January and that Groundhog Day feeling

As Christmas dissolves into memory, the month of January is an important time of self-reflection. Named after the old Roman god Janus who would look back at the old year and forward to the new, culturally we are still inclined to spend the first few days of the New Year belly-button gazing; with high ideals we are going to cut down on food and drink, do more exercise and make big changes to improve our relationships, jobs and lives. Such reflection is important as it helps us review effectiveness, rather than just carry on doing things we have always done.

Resolution results or “fad failure”?

As well as removing negative habits, I believe the New Year must also be about making positive moves forward, for example; a new interest, hobby or training course. Often it is a decision to change career if your current role is causing stress, anxiety and depression.

Unfortunately, change is not easy and reaching goals takes effort. You also have an enemy called “limiting self-belief” that can trap you in a vicious cycle of repeated failure in your home life, relationships and career. The inclination towards “loaded expectations” about what you are going to achieve and how quickly, is another hindrance. Setting unrealistic goals will usually end in failure.

Groundhog Day?

Look back to last January. Where have your expectations aligned 12 months later?
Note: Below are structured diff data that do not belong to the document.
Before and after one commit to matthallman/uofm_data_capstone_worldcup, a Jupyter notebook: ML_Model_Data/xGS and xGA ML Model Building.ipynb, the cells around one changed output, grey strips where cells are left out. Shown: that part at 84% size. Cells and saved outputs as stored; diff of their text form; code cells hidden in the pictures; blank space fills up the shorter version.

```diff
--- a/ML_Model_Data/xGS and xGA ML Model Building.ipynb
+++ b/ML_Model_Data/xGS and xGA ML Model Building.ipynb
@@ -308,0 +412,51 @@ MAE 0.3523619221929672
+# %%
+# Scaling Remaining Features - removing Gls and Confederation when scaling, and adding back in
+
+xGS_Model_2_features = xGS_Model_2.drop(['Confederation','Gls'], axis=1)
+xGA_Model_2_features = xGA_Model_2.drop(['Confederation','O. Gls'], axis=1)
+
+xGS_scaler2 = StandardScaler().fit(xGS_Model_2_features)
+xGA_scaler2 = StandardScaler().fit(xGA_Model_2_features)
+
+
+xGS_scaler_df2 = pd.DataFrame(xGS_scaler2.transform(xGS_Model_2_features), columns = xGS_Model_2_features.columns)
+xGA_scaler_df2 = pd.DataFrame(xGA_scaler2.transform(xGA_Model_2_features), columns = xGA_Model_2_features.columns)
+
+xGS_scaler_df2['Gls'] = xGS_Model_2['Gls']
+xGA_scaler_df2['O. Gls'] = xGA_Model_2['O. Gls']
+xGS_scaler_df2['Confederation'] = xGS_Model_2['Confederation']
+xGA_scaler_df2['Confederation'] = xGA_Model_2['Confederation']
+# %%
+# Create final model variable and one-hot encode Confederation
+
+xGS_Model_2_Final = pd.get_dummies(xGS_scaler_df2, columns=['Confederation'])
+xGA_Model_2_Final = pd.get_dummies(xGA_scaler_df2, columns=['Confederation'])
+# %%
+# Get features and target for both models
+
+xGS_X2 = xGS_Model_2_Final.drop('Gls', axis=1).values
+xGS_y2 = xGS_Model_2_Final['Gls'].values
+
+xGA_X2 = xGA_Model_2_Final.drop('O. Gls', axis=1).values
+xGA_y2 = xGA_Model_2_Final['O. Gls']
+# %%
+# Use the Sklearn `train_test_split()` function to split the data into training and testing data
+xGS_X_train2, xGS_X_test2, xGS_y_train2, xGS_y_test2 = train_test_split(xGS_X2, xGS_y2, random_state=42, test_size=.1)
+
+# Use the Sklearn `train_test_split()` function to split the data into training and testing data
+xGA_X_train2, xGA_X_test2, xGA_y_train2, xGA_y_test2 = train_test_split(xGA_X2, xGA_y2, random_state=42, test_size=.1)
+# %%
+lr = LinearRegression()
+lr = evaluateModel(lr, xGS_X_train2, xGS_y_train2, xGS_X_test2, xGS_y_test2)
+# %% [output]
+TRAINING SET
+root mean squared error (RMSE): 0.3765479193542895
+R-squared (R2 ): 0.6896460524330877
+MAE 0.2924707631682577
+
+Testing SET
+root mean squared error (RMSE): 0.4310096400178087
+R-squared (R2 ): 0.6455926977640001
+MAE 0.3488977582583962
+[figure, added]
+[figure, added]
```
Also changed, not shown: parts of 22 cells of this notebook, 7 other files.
What have you achieved differently to last year?

Failure makes us cynical about making resolutions because we’re still wringing hands about last year’s plan that nosedived (evidenced by yoyo dieting, failure to start that training course or being stuck in a hated job). Such ponderings are pointless self-flagellation.

So what can you do this year to make success attainable this time next year?

Here are my top 6 tips:

  1. Just begin

As Martin Luther King said, “You don’t have to see the whole staircase, just take the first step.” So stop making excuses and make a start. Procrastination is your enemy and calling resolutions fads is a convenient excuse not to do anything. Importantly, don’t let past failures dictate your future. Simply start afresh.

  1. Blow away cobwebs

A new start is energised by a clean slate, so begin with a declutter at home and in the office. Clear out wardrobes of old clothing, and kitchen cupboards of unwanted food, donating to local clothes and foodbanks (within use by dates). Then tidy office drawers of files you no longer need. A pre-spring clean has powerful physical and psychological benefits because it changes the energy of that environment.

  1. Be realistic, not an extremist

What goals do you set? Are they realistic? Diets and abstinence are popular choices after the excesses of Christmas, but every-day moderation is more successful than short-term deprivation, so instead of doing damage to yourself and attempting to get everything done in one month, remember that as long as you are making progress you are doing better than most.

  1. Don’t let a trip put you out of the race

Do not throw in the towel because you fail once or twice. Perseverance builds muscle and knockbacks are valuable lessons. Don’t get flustered by someone else in your Facebook or WhatsApp group apparently doing better or achieving faster than you. Tortoises do beat hares and ‘inch by inch, it’s a cinch’; so be sure to celebrate every milestone.

  1. Jumping on a bandwagon helps

I’m a big fan of jumping on lifestyle-positive bandwagons for mutual support and encouragement, whether it’s through social media; work colleagues or friends and family. Notably this month we have Dry January, Veganuary, and even Januhairy! Some people are doing ‘Facebook Banuary’ where social media is banned for a month and meeting friends in the flesh is the new ‘old thing’. Go for it! People-power helps wavering commitment and inspires us to keep on truckin’.

  1. Get expert help in identifying your success-blockers

Friends can give advice, but often, making the necessary life changes to improve your situation needs an expert coach.

As a hypno-coaching professional I help you drill down and remove the success-blockers in your subconscious mind, delivering both personal bespoke training and corporate coaching to deal with entrenched addictions and to defeat stress, anxiety and depression at home and at work.

Take a chance on change

2020 will be a decade of change; good and bad. Although some events are out of our control, with help, you can optimise opportunities and build resilience to difficulties, gaining personal satisfaction with fresh thinking on how you meet challenges, interact with others and embark on new adventures. As Jim Carrey said, “You can fail at what you don’t want, so you might as well take a chance on doing what you love.”

For more information please contact me.